- _Data extract_

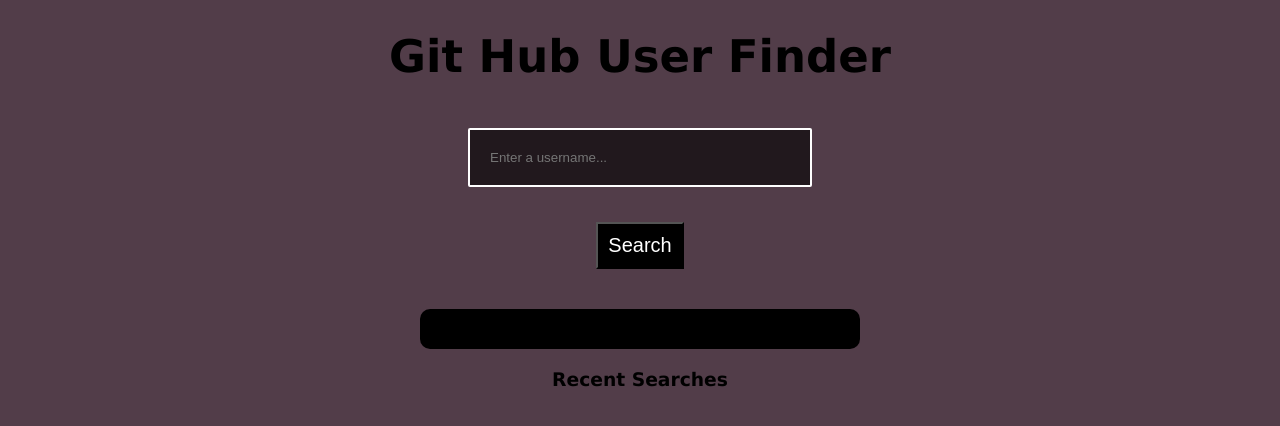
Repository: Dharshinimk-521/github-user-finder
Page: index.html
These files come from the project's save history. The page is drawn as it stood at one moment and after the next save; the edit follows.
The browser window is 1280 px wide. The pictures show the whole page.
Some web fonts or font styles are not loaded; a fallback is used.

Above is the page before, as saved 2026-04-13 21:50:14.

### index.html
<!DOCTYPE html>
<html>
    <head>
       <meta charset="UTF-8" />
        <meta name="viewport" content="width=device-width, initial-scale=1.0" />
        <title>GITHUB USER FINDER</title>
        <link rel="preconnect" href="https://fonts.googleapis.com">
        <link rel="preconnect" href="https://fonts.gstatic.com" crossorigin>
        <link href="https://fonts.googleapis.com/css2?family=Bitcount+Single:wght@100..900&family=Cedarville+Cursive&family=Edu+NSW+ACT+Cursive:wght@400..700&family=Inter:ital,opsz,wght@0,14..32,100..900;1,14..32,100..900&family=Iosevka+Charon:ital,wght@0,300;0,400;0,500;0,700;1,300;1,400;1,500;1,700&family=Open+Sans:ital,wght@0,300..800;1,300..800&family=Oswald:wght@200..700&family=Roboto+Mono:ital,wght@0,100..700;1,100..700&family=Roboto:ital,wght@0,500;1,500&family=Saira+Stencil:ital,wght@0,100..900;1,100..900&family=Sekuya&family=Share+Tech&display=swap" rel="stylesheet">
        <link rel="stylesheet" href="style.css">
        <script src="github.js" defer></script>
    </head>
    <body>
        <h1 class="title">Git Hub User Finder</h1>
         <input id="input" type="text" placeholder="Enter a username...">
        <!--buttons-->
        <br>
        <button id="search">Search</button>
        <div class="main-container">
            <div id="profile"></div>
            <div class="recent-box">
                <h3>Recent Searches</h3>
                <ul id="recentList"></ul>
            </div>
        </div>

    </body>
</html>

### style.css
body{
    background-color: #523D49;
    font-family: Verdana, Geneva, Tahoma, sans-serif;
    color:black;
    text-align: center;
}
.title{
   font-size:45px;
   text-decoration: dashed;
}
#input{
    background-color: rgba(0, 0, 0, 0.6); /* black with opacity */
    color: white;
    padding: 20px;
    margin:15px;
    border: 2px solid white;
    border-radius: 2px;
    outline:purple;
    width:300px;
}
#input:focus{
    border-color: #00ffcc;
    box-shadow: 0 0 10px #00ffcc;
}
#search{
    padding:10px;
    margin: 20px 10px;
    cursor: pointer;
    background-color: black;
    color: white;
    font-size: 20px;
}
#profile{
    display: flex;
    flex-direction: column;   /* stack items */
    align-items: center;      /* center everything */
    margin: 20px auto;
    padding: 20px;
    background-color: black;
    color: white;
    width: 400px;
    border-radius: 10px;
}
.repo-container {
    margin-top: 20px;
}


.repo-card a {
    display: inline-block;
    margin-top: 10px;
    color: #00ffcc;
    text-decoration: none;
}

.repo-card a:hover {
    text-decoration: underline;
}
#repo-title{
    color:#6D2224;
}
#repo-prof{
    display: block;
    margin: 0 auto 15px auto;
    width: 150px;
    height: 150px;
    border-radius: 50%;
}
#profile p {
    width: 100%;
    text-align: left;   /* cleaner for info */
    margin: 5px 0;
}

### github.js
//Display:
// Profile name
// Avatar
// Public repos count

const search = document.getElementById("search");
const profDiv = document.getElementById("profile");

search.addEventListener("click", async function() {
    const username = document.getElementById("input").value.trim();
    if(!username){
        alert("enter an username");
        return;
    }
    try{
        const res = await fetch(`https://api.github.com/users/${username}`);

        if (!res.ok){
            throw new Error("user not found");
        }
        const data = await res.json();
        const repoRes= await fetch(`https://api.github.com/users/${username}/repos`);
        const repos = await repoRes.json();
        let repoHTML="";
        repos.forEach((repo) => {
            repoHTML+=`
            <div class ="repo-card">
                <h3>Repo: ${repo.name}</h3>
                <p>Stars: ${repo.stargazers_count} | ${repo.language || "No language"}</p>
                <a href=" ${repo.html_url}" target="_blank">View Repo</a>
                </div>`;
        });

        profDiv.innerHTML=
        `<img id="repo-prof" src="${data.avatar_url}" />
        <h2>Name: ${data.name || "No name provided"}</h2>
        <p> No. of Repos : ${data.public_repos}</p>
        <p>Bio: ${data.bio}</p>
        <p>Location: ${data.location}</p>
        <p>Followers: ${data.followers}</p>
        <p>Fllowing: ${data.following}</p>
        <h2 id="repo-title">REPO INFO</h2>
        <div class="repo-container">
            ${repoHTML}
            </div>`;


    } catch(err){
        console.log(err);
    }
});

After the next save:
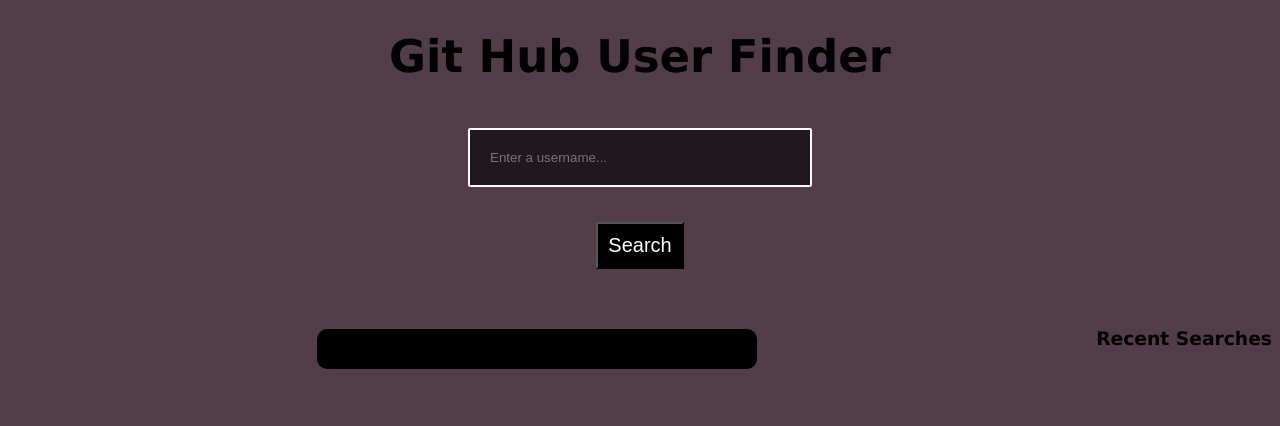
Saved 6 s later.
--- a/style.css
+++ b/style.css
@@ -71,3 +71,10 @@ body{
     text-align: left;   /* cleaner for info */
     margin: 5px 0;
 }
+.main-container {
+    display: flex;
+    justify-content: center;
+    align-items: flex-start;
+    gap: 30px;
+    margin-top: 20px;
+}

- _Exercise prompt_
Print the material above once more, exactly. No pictures belong in it.

- _Answer area_
Repository: Dharshinimk-521/github-user-finder
Page: index.html
These files come from the project's save history. The page is drawn as it stood at one moment and after the next save; the edit follows.
The browser window is 1280 px wide. The pictures show the whole page.
Some web fonts or font styles are not loaded; a fallback is used.

Above is the page before, as saved 2026-04-13 21:50:14.

### index.html
<!DOCTYPE html>
<html>
    <head>
       <meta charset="UTF-8" />
        <meta name="viewport" content="width=device-width, initial-scale=1.0" />
        <title>GITHUB USER FINDER</title>
        <link rel="preconnect" href="https://fonts.googleapis.com">
        <link rel="preconnect" href="https://fonts.gstatic.com" crossorigin>
        <link href="https://fonts.googleapis.com/css2?family=Bitcount+Single:wght@100..900&family=Cedarville+Cursive&family=Edu+NSW+ACT+Cursive:wght@400..700&family=Inter:ital,opsz,wght@0,14..32,100..900;1,14..32,100..900&family=Iosevka+Charon:ital,wght@0,300;0,400;0,500;0,700;1,300;1,400;1,500;1,700&family=Open+Sans:ital,wght@0,300..800;1,300..800&family=Oswald:wght@200..700&family=Roboto+Mono:ital,wght@0,100..700;1,100..700&family=Roboto:ital,wght@0,500;1,500&family=Saira+Stencil:ital,wght@0,100..900;1,100..900&family=Sekuya&family=Share+Tech&display=swap" rel="stylesheet">
        <link rel="stylesheet" href="style.css">
        <script src="github.js" defer></script>
    </head>
    <body>
        <h1 class="title">Git Hub User Finder</h1>
         <input id="input" type="text" placeholder="Enter a username...">
        <!--buttons-->
        <br>
        <button id="search">Search</button>
        <div class="main-container">
            <div id="profile"></div>
            <div class="recent-box">
                <h3>Recent Searches</h3>
                <ul id="recentList"></ul>
            </div>
        </div>

    </body>
</html>

### style.css
body{
    background-color: #523D49;
    font-family: Verdana, Geneva, Tahoma, sans-serif;
    color:black;
    text-align: center;
}
.title{
   font-size:45px;
   text-decoration: dashed;
}
#input{
    background-color: rgba(0, 0, 0, 0.6); /* black with opacity */
    color: white;
    padding: 20px;
    margin:15px;
    border: 2px solid white;
    border-radius: 2px;
    outline:purple;
    width:300px;
}
#input:focus{
    border-color: #00ffcc;
    box-shadow: 0 0 10px #00ffcc;
}
#search{
    padding:10px;
    margin: 20px 10px;
    cursor: pointer;
    background-color: black;
    color: white;
    font-size: 20px;
}
#profile{
    display: flex;
    flex-direction: column;   /* stack items */
    align-items: center;      /* center everything */
    margin: 20px auto;
    padding: 20px;
    background-color: black;
    color: white;
    width: 400px;
    border-radius: 10px;
}
.repo-container {
    margin-top: 20px;
}


.repo-card a {
    display: inline-block;
    margin-top: 10px;
    color: #00ffcc;
    text-decoration: none;
}

.repo-card a:hover {
    text-decoration: underline;
}
#repo-title{
    color:#6D2224;
}
#repo-prof{
    display: block;
    margin: 0 auto 15px auto;
    width: 150px;
    height: 150px;
    border-radius: 50%;
}
#profile p {
    width: 100%;
    text-align: left;   /* cleaner for info */
    margin: 5px 0;
}

### github.js
//Display:
// Profile name
// Avatar
// Public repos count

const search = document.getElementById("search");
const profDiv = document.getElementById("profile");

search.addEventListener("click", async function() {
    const username = document.getElementById("input").value.trim();
    if(!username){
        alert("enter an username");
        return;
    }
    try{
        const res = await fetch(`https://api.github.com/users/${username}`);

        if (!res.ok){
            throw new Error("user not found");
        }
        const data = await res.json();
        const repoRes= await fetch(`https://api.github.com/users/${username}/repos`);
        const repos = await repoRes.json();
        let repoHTML="";
        repos.forEach((repo) => {
            repoHTML+=`
            <div class ="repo-card">
                <h3>Repo: ${repo.name}</h3>
                <p>Stars: ${repo.stargazers_count} | ${repo.language || "No language"}</p>
                <a href=" ${repo.html_url}" target="_blank">View Repo</a>
                </div>`;
        });

        profDiv.innerHTML=
        `<img id="repo-prof" src="${data.avatar_url}" />
        <h2>Name: ${data.name || "No name provided"}</h2>
        <p> No. of Repos : ${data.public_repos}</p>
        <p>Bio: ${data.bio}</p>
        <p>Location: ${data.location}</p>
        <p>Followers: ${data.followers}</p>
        <p>Fllowing: ${data.following}</p>
        <h2 id="repo-title">REPO INFO</h2>
        <div class="repo-container">
            ${repoHTML}
            </div>`;


    } catch(err){
        console.log(err);
    }
});

After the next save:
Saved 6 s later.
--- a/style.css
+++ b/style.css
@@ -71,3 +71,10 @@ body{
     text-align: left;   /* cleaner for info */
     margin: 5px 0;
 }
+.main-container {
+    display: flex;
+    justify-content: center;
+    align-items: flex-start;
+    gap: 30px;
+    margin-top: 20px;
+}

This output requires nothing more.